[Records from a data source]
◇ ◇ ◇

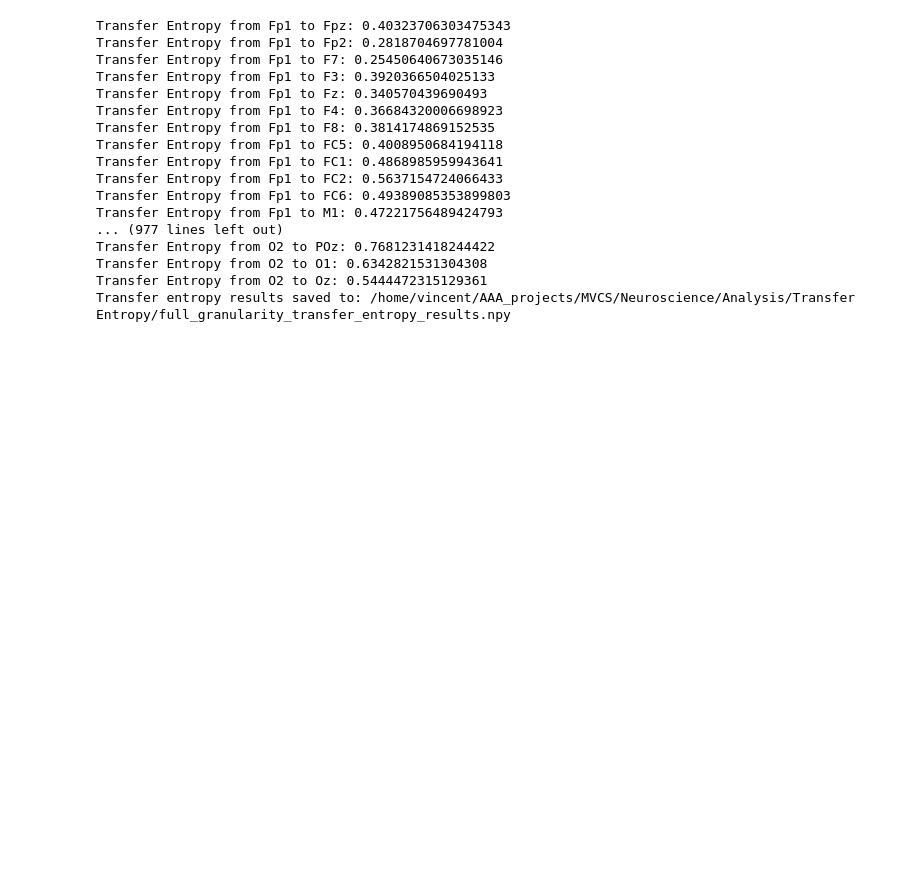
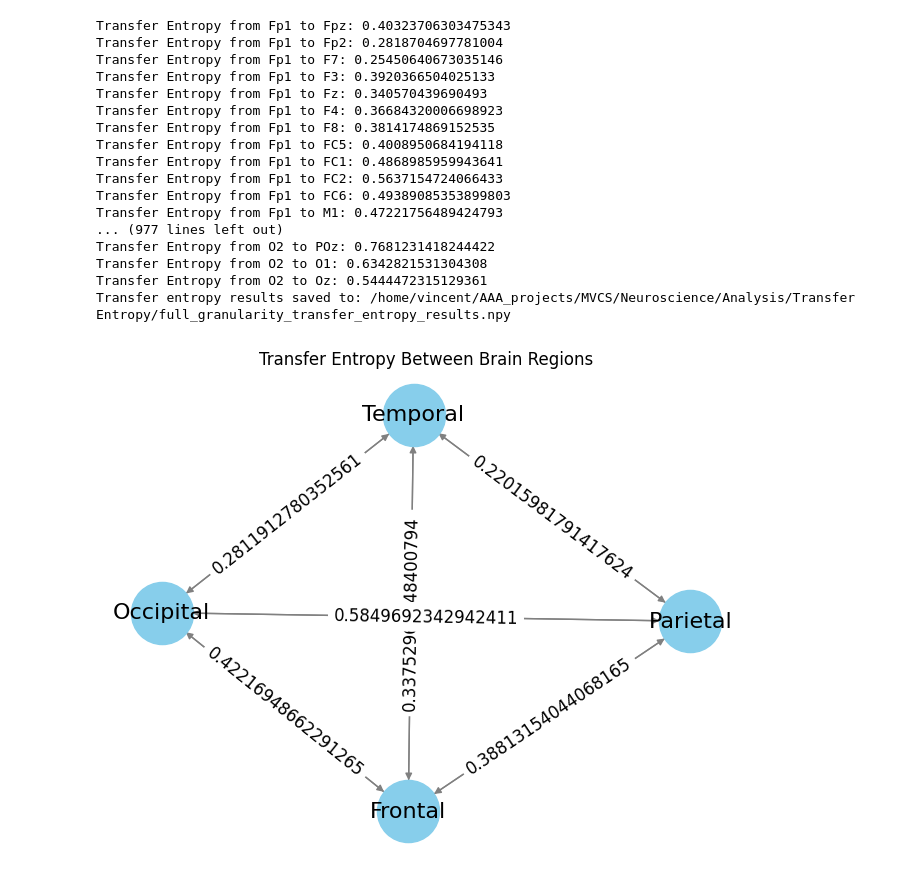
Before and after one commit to Metaverse-Crowdsource/Complete-Neural-Signal-Analysis, a Jupyter notebook: Transfer Entropy.ipynb, the cells around one changed output. Drawn from its saved outputs; the diff is of its cells as text; code cells hidden in the pictures; blank space fills up the shorter version.

```diff
--- a/Transfer Entropy.ipynb
+++ b/Transfer Entropy.ipynb
@@ -429,3 +429,29 @@ Transfer Entropy from O2 to POz: 0.7681231418244422
 Transfer Entropy from O2 to O1: 0.6342821531304308
 Transfer Entropy from O2 to Oz: 0.5444472315129361
 Transfer entropy results saved to: /home/vincent/AAA_projects/MVCS/Neuroscience/Analysis/Transfer Entropy/full_granularity_transfer_entropy_results.npy
+# %%
+import networkx as nx
+import matplotlib.pyplot as plt
+import numpy as np
+
+# Load Transfer Entropy results from the saved .npy file
+results_file_path = '/home/vincent/AAA_projects/MVCS/Neuroscience/Analysis/Transfer Entropy/regional_transfer_entropy_results.npy'
+TE_results = np.load(results_file_path, allow_pickle=True).item()
+
+G = nx.DiGraph()  # Create a directed graph
+
+# Add edges to the graph
+for key, value in TE_results.items():
+    source, target = key.split("_to_")
+    G.add_edge(source, target, weight=value)
+
+# Draw the graph
+pos = nx.spring_layout(G)  # Positioning of nodes
+labels = nx.get_edge_attributes(G, 'weight')
+
+nx.draw(G, pos, with_labels=True, node_color='skyblue', font_size=16, font_color='black', node_size=2000, edge_color='grey')
+nx.draw_networkx_edge_labels(G, pos, edge_labels=labels, font_size=12)
+plt.title('Transfer Entropy Between Brain Regions')
+plt.show()
+# %% [output]
+[figure, added]
```
Also changed, not shown: 1 other file.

◇ ◇ ◇

▸ WHAT IS BEING ASKED
Without copying any picture, repeat all of the entries exactly.

▸ RESULT
Before and after one commit to Metaverse-Crowdsource/Complete-Neural-Signal-Analysis, a Jupyter notebook: Transfer Entropy.ipynb, the cells around one changed output. Drawn from its saved outputs; the diff is of its cells as text; code cells hidden in the pictures; blank space fills up the shorter version.

```diff
--- a/Transfer Entropy.ipynb
+++ b/Transfer Entropy.ipynb
@@ -429,3 +429,29 @@ Transfer Entropy from O2 to POz: 0.7681231418244422
 Transfer Entropy from O2 to O1: 0.6342821531304308
 Transfer Entropy from O2 to Oz: 0.5444472315129361
 Transfer entropy results saved to: /home/vincent/AAA_projects/MVCS/Neuroscience/Analysis/Transfer Entropy/full_granularity_transfer_entropy_results.npy
+# %%
+import networkx as nx
+import matplotlib.pyplot as plt
+import numpy as np
+
+# Load Transfer Entropy results from the saved .npy file
+results_file_path = '/home/vincent/AAA_projects/MVCS/Neuroscience/Analysis/Transfer Entropy/regional_transfer_entropy_results.npy'
+TE_results = np.load(results_file_path, allow_pickle=True).item()
+
+G = nx.DiGraph()  # Create a directed graph
+
+# Add edges to the graph
+for key, value in TE_results.items():
+    source, target = key.split("_to_")
+    G.add_edge(source, target, weight=value)
+
+# Draw the graph
+pos = nx.spring_layout(G)  # Positioning of nodes
+labels = nx.get_edge_attributes(G, 'weight')
+
+nx.draw(G, pos, with_labels=True, node_color='skyblue', font_size=16, font_color='black', node_size=2000, edge_color='grey')
+nx.draw_networkx_edge_labels(G, pos, edge_labels=labels, font_size=12)
+plt.title('Transfer Entropy Between Brain Regions')
+plt.show()
+# %% [output]
+[figure, added]
```
Also changed, not shown: 1 other file.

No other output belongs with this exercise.